not necessarily. A subtask constraints can be intended to accept certain approachs that will not pass full constraints. That doesn’t mean that an approach that pass full constraints would be faster with the substask constraints.
For example: a problem with 2 parameters N and M. Subtask with intended solutions O(N*M) and N<5, M=1E6 constaints. Full task with intended solutions O(M) and N=1000, M=1E6 constraints. Your O(M) approach will have comparable running time in both blocks.
Running https://www.codechef.com/viewsolution/31853251 many times locally on a system against a single test file has an execution time range of about 0.3 seconds and the memory used also varies by a couple of hundreds of KB. So my guess is that there is some inherent non-determinism in the code - I haven’t read the code, but it could be because of some library calls that are being made.
And the online judge definitely does has its own variance in execution times, due to various factors. Running the code multiple times on the online judge gets an execution time of 3 seconds +/- a few tenths, which is reasonable enough. So that explains most of your post. Except for that submission which has got TLE. Even after submitting it 20 times on the judge, I was not able to reproduce the TLE, which most probably means that it was an anomaly in the judge, which does happen rarely. These are mostly issues in the kernel and are very rare. We will investigate this further, though.

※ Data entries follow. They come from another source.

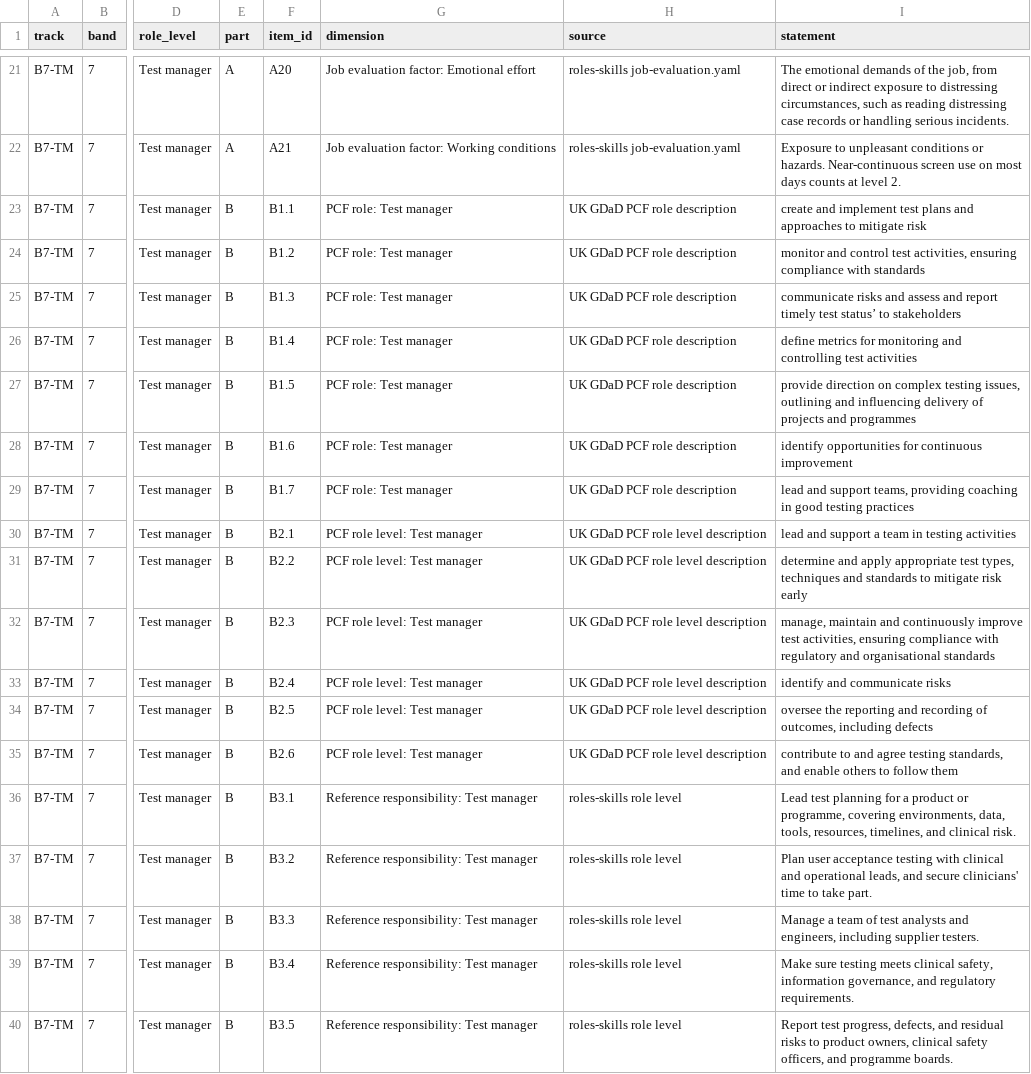
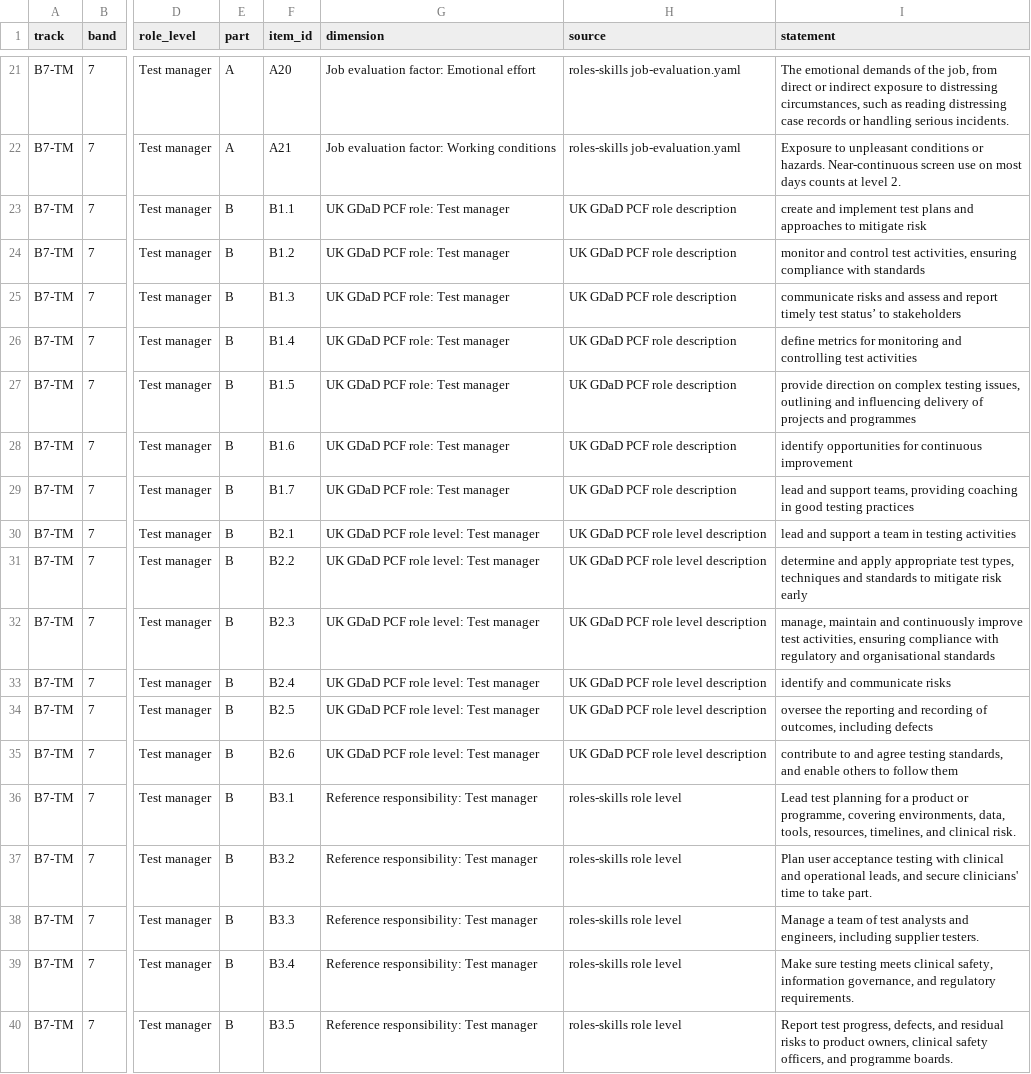
Before and after one commit to manual-testing-to-automatic-testing/manual-testing-to-automatic-testing.github.io, a TSV file: content/instruments/band-7-test-manager.tsv, drawn as a sheet; only a part is shown, gaps mark what is left out; the diff names each change by its address in the sheet, - before the commit and + after, or states it on an @@ line.

```diff
--- a/content/instruments/band-7-test-manager.tsv
+++ b/content/instruments/band-7-test-manager.tsv
-G23:G29 (dimension): PCF role: Test manager
+G23:G29 (dimension): UK GDaD PCF role: Test manager
-G30:G35 (dimension): PCF role level: Test manager
+G30:G35 (dimension): UK GDaD PCF role level: Test manager
```
Also changed, not shown: content/instruments/band-5-quality-assurance-test-analyst.tsv, content/instruments/band-6-senior-quality-assurance-test-analyst.tsv, 48 other files.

I faced a similar issue with this question. I was experimenting with various optimisations to lower the run time of my code, accidentally I copied the exact same code (which I had gotten an AC on in around ~5.5 sec). The same code gave TLE, to confirm this I tried it again a few times and the verdict was rather unstable, getting accepted with run time between 5.5 - 7.3 and getting TLE with equal probability. I really want to know what is the logic behind this.

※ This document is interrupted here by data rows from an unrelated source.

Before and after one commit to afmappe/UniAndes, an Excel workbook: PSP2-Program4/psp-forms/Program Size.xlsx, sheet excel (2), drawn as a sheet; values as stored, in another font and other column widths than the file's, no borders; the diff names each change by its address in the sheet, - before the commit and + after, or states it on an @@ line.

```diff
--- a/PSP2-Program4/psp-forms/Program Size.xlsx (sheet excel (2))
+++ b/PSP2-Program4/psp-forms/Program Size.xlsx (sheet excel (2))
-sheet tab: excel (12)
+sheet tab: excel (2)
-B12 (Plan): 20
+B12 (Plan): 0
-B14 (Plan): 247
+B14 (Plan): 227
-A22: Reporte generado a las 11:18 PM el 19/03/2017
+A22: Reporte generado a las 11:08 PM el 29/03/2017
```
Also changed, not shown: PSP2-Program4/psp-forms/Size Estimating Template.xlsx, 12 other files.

If the memory used is being different for some reason, then I don’t see what’s unreasonable about expecting the execution time to also differ by a couple of tenths of a second because of that. That’s also part of what I generally called ‘non-determinism’. If the same code, run multiple times on the same machine under the same environment, behaves differently, I call that non-determinism, and there’s really nothing that can be done about that. Not saying that there’s something wrong with your code - just trying to explain the few tenths of a second difference.
Running that code 10 times gets AC 4 times with the execution time above 1.97 seconds, and TLE the other 6 times. That’s looks pretty consistent, because the execution time’s range is probably around 2 seconds, which is the time limit.
The only difference is the code from earlier, and that’s probably just because of checker configurations being tweaked over time. A couple of tenths of a second difference over more than a year is not particularly unreasonable.